● **Problem statement**:
Please tally how many lines in the entries below include the word "README", giving only the number.

──────────────────────────────

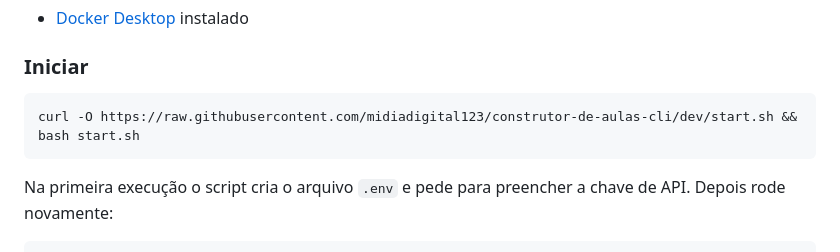
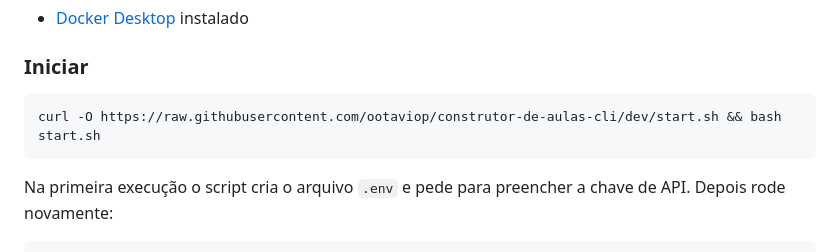
Before and after one commit to ootaviop/construtor-de-aulas-cli, a Markdown page: README.md, the part around the change. GitHub-like rendering.

Commit message:
Atualizando o apontamento de crul

````diff
--- a/README.md
+++ b/README.md
@@ -11,7 +11,7 @@ Converte `.docx` com tags customizadas em HTML com componentes interativos.
 ### Iniciar
 
 ```bash
-curl -O https://raw.githubusercontent.com/midiadigital123/construtor-de-aulas-cli/dev/start.sh && bash start.sh
+curl -O https://raw.githubusercontent.com/ootaviop/construtor-de-aulas-cli/dev/start.sh && bash start.sh
 ```
 
 Na primeira execução o script cria o arquivo `.env` e pede para preencher a chave de API. Depois rode novamente:
````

──────────────────────────────

● **Answer**:
3